Today's destination, Waitomo, is a couple of hours from last night's motel, but we left ourselves the whole day to get here. Last night's motel was on the edge of Lake Taupo-- the biggest lake in New Zealand-- so we wanted a little extra time to explore. We found a small, swerving road on the map called "Volcanic Loop," and decided to check it out.
The brush was relatively barren by New Zealand standards, but the volcanoes were gorgeously snow-capped and active, with visible steam fumaroles near their summits. NZ landscapes change quickly, though. One turn, and we found ourselves amid rolling green hills terraced by sheep. Everywhere, sheep.
You're never far from a picnic table in NZ, so we picked up some Brie, crusty bread, and apples, and pulled off the highway for lunch.
We rolled into Waitomo with one purpose: to descend into a cave, board a small boat atop a black subterranean river inhabited by eels, and sail into a damp grotto illuminated by nothing but worms.
It probably doesn't sound anywhere near as beautiful as it was. Glowworms live on cave ceilings, where they use bioluminescence to attract their prey-- bugs-- into their sticky, threaded snares. In a calm, quiet, black cave, they look like stars.
That picture was taken by a professional, and with a long exposure time. To my iPhone's camera, this cave is pure black.

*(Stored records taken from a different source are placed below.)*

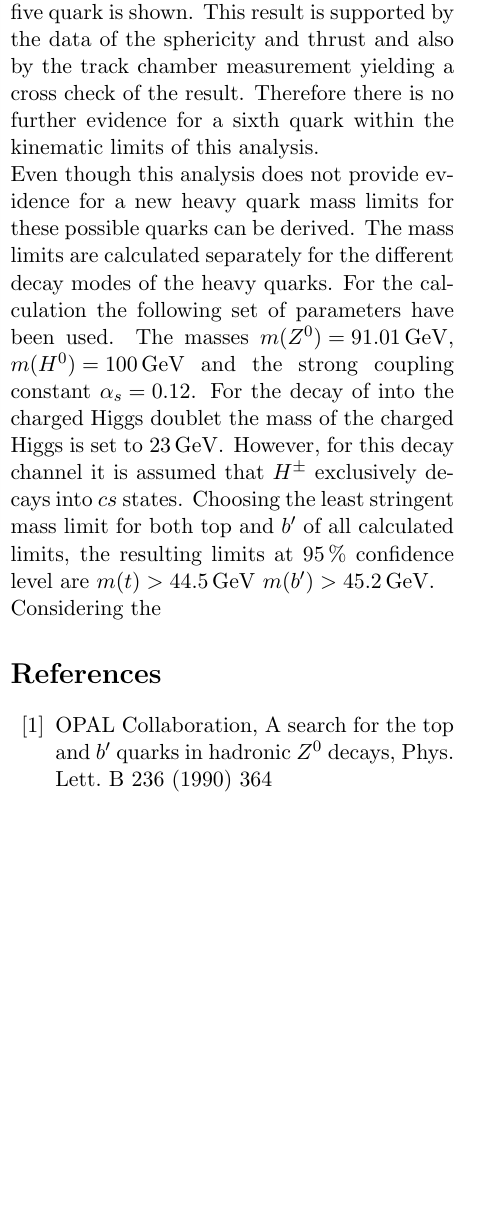
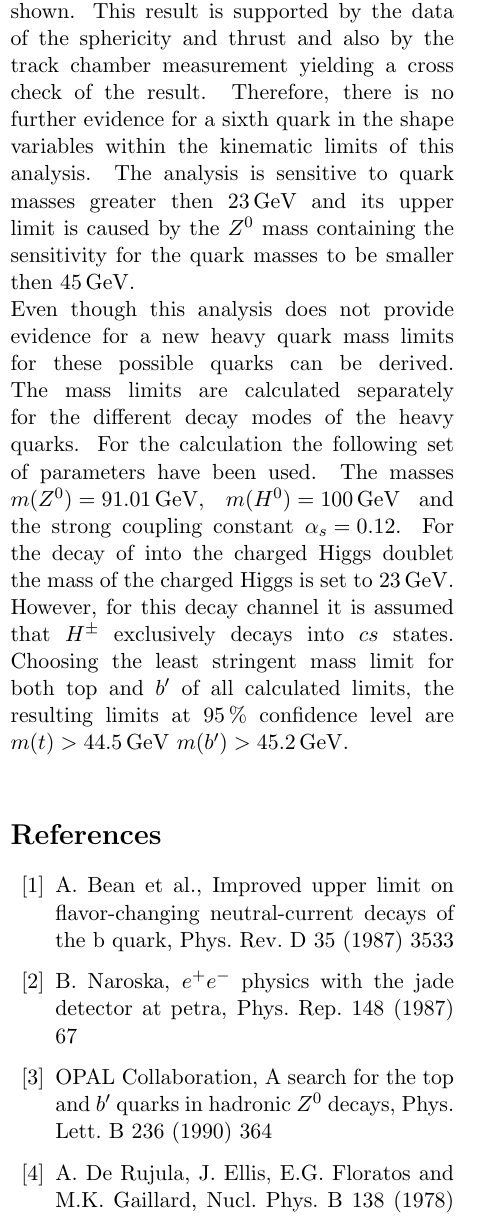
Before and after one commit to salvolc/Proceeding-2-top-bprime-search, a LaTeX document (proceedings.tex): part of one column of page 2 of 2, cut so that both start at the same text, the shorter picture padded with empty space. The pictures show the PDF file proceedings.pdf that the author committed with the source.

Commit message:
Vorerst letzte Version muss noch korrekturgelesen werden

```diff
--- a/proceedings.tex
+++ b/proceedings.tex
@@ -85,9 +87,8 @@ The selection for the tracking chamber consists of at least $20$ measured points
 %####################################################################################################################
 %###################################################DIE ANALYSE######################################################
 %####################################################################################################################
-The analysis for the search is performed in both the ECAL and the tracking chamber separately in order to yield a crosscheck and only uses charge current with a mass of $\SI{35}{GeV}$ for the Monte Carlo predictions which are provided for five quarks and five quarks + top or b'.
-The resulting distribution of the acoplanarity for the ECAL and the mentioned Monte Carlo can be seen in fig. \ref{fig:aco}.
-\begin{figure}
+\FloatBarrier
+\begin{figure}[h!]
 	\centering
 	\includegraphics[width=0.5\textwidth]{plot.png}
 	\caption{Acoplanarity measured by the electromagnetic calorimeter and Monte Carlo with charged current decays of top and $b'$ for a mass of $\SI{35}{GeV}$.\cite{paper}}
@@ -96,6 +99,7 @@ The resulting distribution of the acoplanarity for the ECAL and the mentioned Mo
 In the figure a good agreement between the data and the Monte Marlo using five quark is shown.
 This result is supported by the data of the sphericity and thrust and also by the track chamber measurement yielding a cross check of the result.
-Therefore there is no further evidence for a sixth quark within the kinematic limits of this analysis.\\
+Therefore, there is no further evidence for a sixth quark in the shape variables within the kinematic limits of this analysis.
+The analysis is sensitive to quark masses greater then $\SI{23}{GeV}$ and its upper limit is caused by the $Z^0$ mass containing the sensitivity for the quark masses to be smaller then $\SI{45}{GeV}$. \\
 %####################################################################################################################
 %###################################################MASSEN LIMITS####################################################
 %####################################################################################################################
@@ -109,11 +113,15 @@ Choosing the least stringent mass limit for both top and $b'$ of all calculated
 %####################################################################################################################
 %###################################################EINORDNUNG#######################################################
 %####################################################################################################################
-Considering the
+%Considering the
 
 
 \begin{thebibliography}{99}
+\bibitem{FCNC} A. Bean et al., Improved upper limit on flavor-changing neutral-current decays of the b quark, Phys. Rev. D 35 (1987) 3533
+\bibitem{NAROSKA198767} B. Naroska, $e^+e^-$ physics with the jade detector at petra, Phys. Rep. 148 (1987) 67
 \bibitem{paper} OPAL Collaboration, A search for the top and $b'$ quarks in hadronic $Z^0$ decays, Phys. Lett. B 236 (1990) 364
+\bibitem{shape} A. De Rujula, J. Ellis, E.G. Floratos and M.K. Gaillard, Nucl.
+Phys. B 138 (1978) 387
 \end{thebibliography}
 
 
```
Also changed, not shown: proceedings.pdf, proceedings.tex (10 more changed lines), 5 other files.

Before we climbed into our boat, our guide walked us through a section of the cave where the stalactites and stalagmites have formed a natural cathedral-- so beautiful, both visually and acoustically-- that they occasionally hold Christmas concerts underground here. Daniel wished that we'd had the cave to ourselves so he could sing his heart out, but realistically, our group of twelve was as small as it ever gets here. Our guide told us that in the summer, there are usually two hundred people in the cathedral at a time, and over two thousand pass through the caves each day. This is why we travel off-season.